Oh man, I can’t even tell you how much I miss being able to go out to see new art, or attend my favorite design shows, such as the Architectural Digest Design Show and ICFF. Maybe you feel as I do, and are looking for new, creative ways to fight lockdown boredom, while also exercising your artistic talent and flair for design. If that is the case, then you will be excited to hear that manufacturers of custom, Mid-century design furniture, Joybird has created a free, downloadable coloring book featuring 8 escape-worthy living spaces for the interior design lover to color as they choose To start coloring, download the PDFs available at This Link and print them – it’s that easy. Here are a few of the cool room designs included.
Joybird would love to see the designs you come up with, so feel free to share your creations on social media with the hashtag #joybirdcolors.
Edward Hopper’s Seven A.M. (1948) depicts an anonymous storefront cast in the oblique, eerie shadows and cool light of early morning. The store’s shelves stand empty, and the few odd products displayed in the window provide no evidence of the store’s function. A clock on the wall confirms the time given in the title, and indeed the painting seems to depict a specific moment and place. Yet a series of Hopper’s preparatory sketches reveal that he experimented with significant compositional variations, depicting a figure in the second story window. He even considered setting the painting at another time of day. His wife, Josephine Hopper, a respected artist herself, described the store as a “blind pig” — a front for some illicit operation, perhaps alluding to the painting’s forbidding overtones.
Finding the right study routine can be difficult. Everyone does their best work under different conditions. Some of us are more prone to distraction, while others can’t work without ambient or background noise.
Studies on the issue have been inconclusive, but it is now believed that the optimum working conditions vary from individual to individual, and there is no single best way to increase productivity and focus. For many people, though, there are certain types of music which, when playing in the background, can increase focus and, therefore, the rate at which people work. In this article, we will take a look at some of the musical genres, which studies suggest are the most effective at aiding revision and would, therefore, make perfect background noise while studying an online military history degree.
When choosing music to aid your study, you will have more options available to you if you are willing to try genres that you wouldn’t necessarily listen to for pleasure. If you’re also curious you could learn the history of music. Classical music is the genre that is most often credited with increasing concentration, in some cases even general intelligence. It seems that the real answer is somewhere between these two possibilities and the effect varies from individual to individual.

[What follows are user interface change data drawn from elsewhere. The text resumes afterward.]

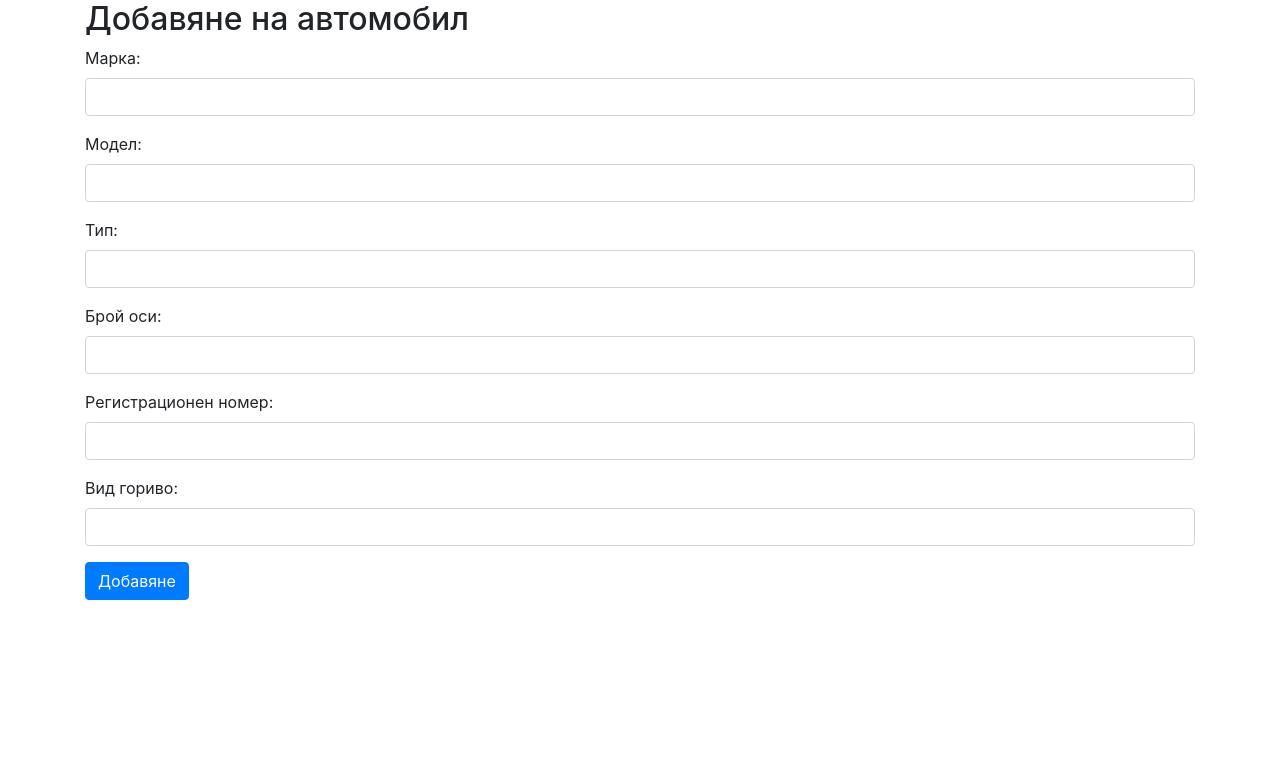
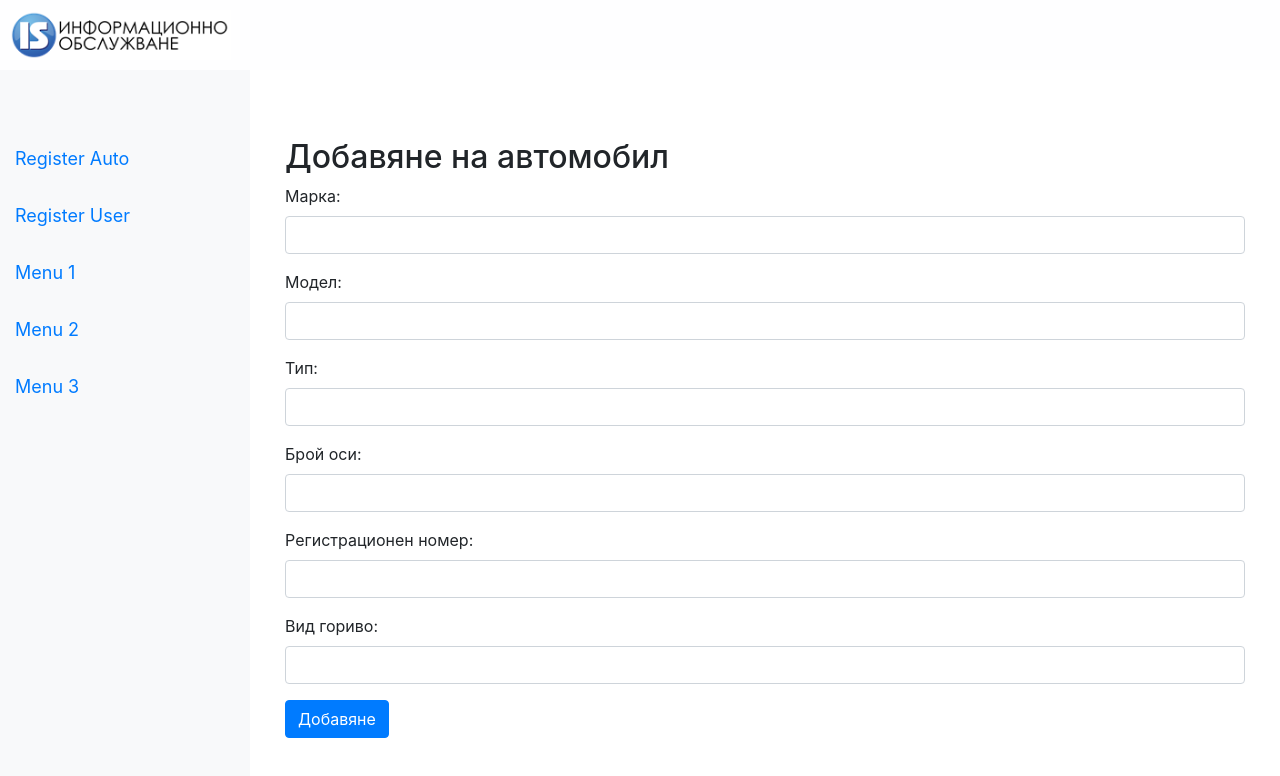
Before and after one commit to pedrosangre1/vehicle, a website: page public/regAuto.html in a window 1280 px wide. Drawn offline with nearby package versions, Linux system fonts and the light colour scheme.

Commit message:
config commit

```diff
--- a/public/regAuto.html
+++ b/public/regAuto.html
@@ -5,9 +5,60 @@
     <meta name="viewport" content="width=device-width, initial-scale=1.0">
     <title>Add Car</title>
     <link rel="stylesheet" href="https://maxcdn.bootstrapcdn.com/bootstrap/4.5.2/css/bootstrap.min.css">
+    <style>
+        .header {
+          background-color: #007bff01;
+          color: rgb(39, 30, 30);
+          padding: 10px;
+          display: flex;
+          justify-content: space-between;
+          align-items: center;
+        }
+        .header img {
+          max-height: 50px;
+        }
+        .sidebar {
+          height: 100vh;
+          position: fixed;
+          top: 50;
+          left: 0;
+          width: 250px;
+          background-color: #f8f9fa;
+          padding-top: 60px;
+        }
+        .sidebar a {
+          padding: 15px;
+          text-decoration: none;
+          font-size: 18px;
+          color: #007bff;
+          display: block;
+        }
+        .sidebar a:hover {
+          background-color: #ddd;
+        }
+        .content {
+          margin-left: 250px;
+          padding: 20px;
+        }
+      </style>
+
 </head>
 <body>
-    <div class="container">
+
+  <div class="header">
+    <img src="logo.png" alt="Logo">
+    <div id="usernameDisplay"></div>
+  </div>
+
+  <div class="sidebar">
+    <a href="regAuto.html">Register Auto</a>
+    <a href="regUser.html">Register User</a>
+    <a href="#menu1">Menu 1</a>
+    <a href="#menu2">Menu 2</a>
+    <a href="#menu3">Menu 3</a>
+  </div>
+    <div class="content">
+    <div class="container mt-5">
         <h2>Добавяне на автомобил</h2>
         <form id="carForm">
             <div class="form-group">
@@ -38,6 +89,7 @@
         </form>
         <div id="result"></div>
     </div>
+    </div>
     <script src="script.js"></script>
 </body>
 </html>
```
Also changed, not shown: public/welcome.html (+1 -0 lines).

Knowing where to start in choosing a piece of classical music can be difficult if you are unfamiliar with the genre. The best thing to do is have a look online for some of the big names: Mozart, Beethoven, Bach, etc. All their music is now in the public domain and you should be able to listen to any of their pieces easily and for free. Students studying an MMH degree may well appreciate the historical significance of much of this classical music.
OK, everybody recognizes the painting above, which is called A Sunday Afternoon on the Island of La Grande Jatte, by French Post-Impressionist painter Georges Seurat, from the movie Ferris Buellers Day Off: that much we can agree on. However, this is not that actual painting but, rather, it is a study, or a sort of trial run of the finished painting. Even though it looks very much like the painting that Cameron stared at for ages during their visit to the Art Institute of Chicago in Ferris Buellers Day Off, it is not that painting.
In fact, this isn’t even the only study that Seurat created for A Sunday Afternoon on the Island of La Grande Jatte, which he worked over the course of two years (1884 – 1886). Focusing meticulously on the landscape of the park, Seurat reworked the original, as well as completed numerous preliminary drawings and oil sketches. He spent hours in the park creating numerous sketches of the various figures in order to perfect their form. He concentrated on the issues of color, light, and form. The finished painting is approximately 7 by 10 feet in size.
Wikipedia also offers that, “Inspired by optical effects and perception inherent in the color theories of Michel Eugène Chevreul, Ogden Rood and others, Seurat adapted this scientific research to his painting. He contrasted miniature dots or small brushstrokes of colors that when unified optically in the human eye were perceived as a single shade or hue. He believed that this form of painting, called divisionism at the time but now known as pointillism, would make the colors more brilliant and powerful than standard brush strokes. The use of dots of almost uniform size came in the second year of his work on the painting, 1885–86. To make the experience of the painting even more vivid, he surrounded it with a frame of painted dots, which in turn he enclosed with a pure white, wooden frame, which is how the painting is exhibited today at the Art Institute of Chicago.
This photograph of the study for A Sunday Afternoon on the Island of La Grande Jatte was taken at the Metropolitan Museum of Art in NYC.
Three Studies of Lucian Freud, a 1969 triptych by Francis Bacon of his friend and artist Lucian Freud, sold for $142.4 million at Christie’s Tuesday night. The unknown buyer won the piece after six minutes of “fierce bidding.”
Thanks to both Geoffrey and Thomas for Encouraging me to Post this as a Bacon Thing! I will be doing a Post next week about the new incredible elo boost services!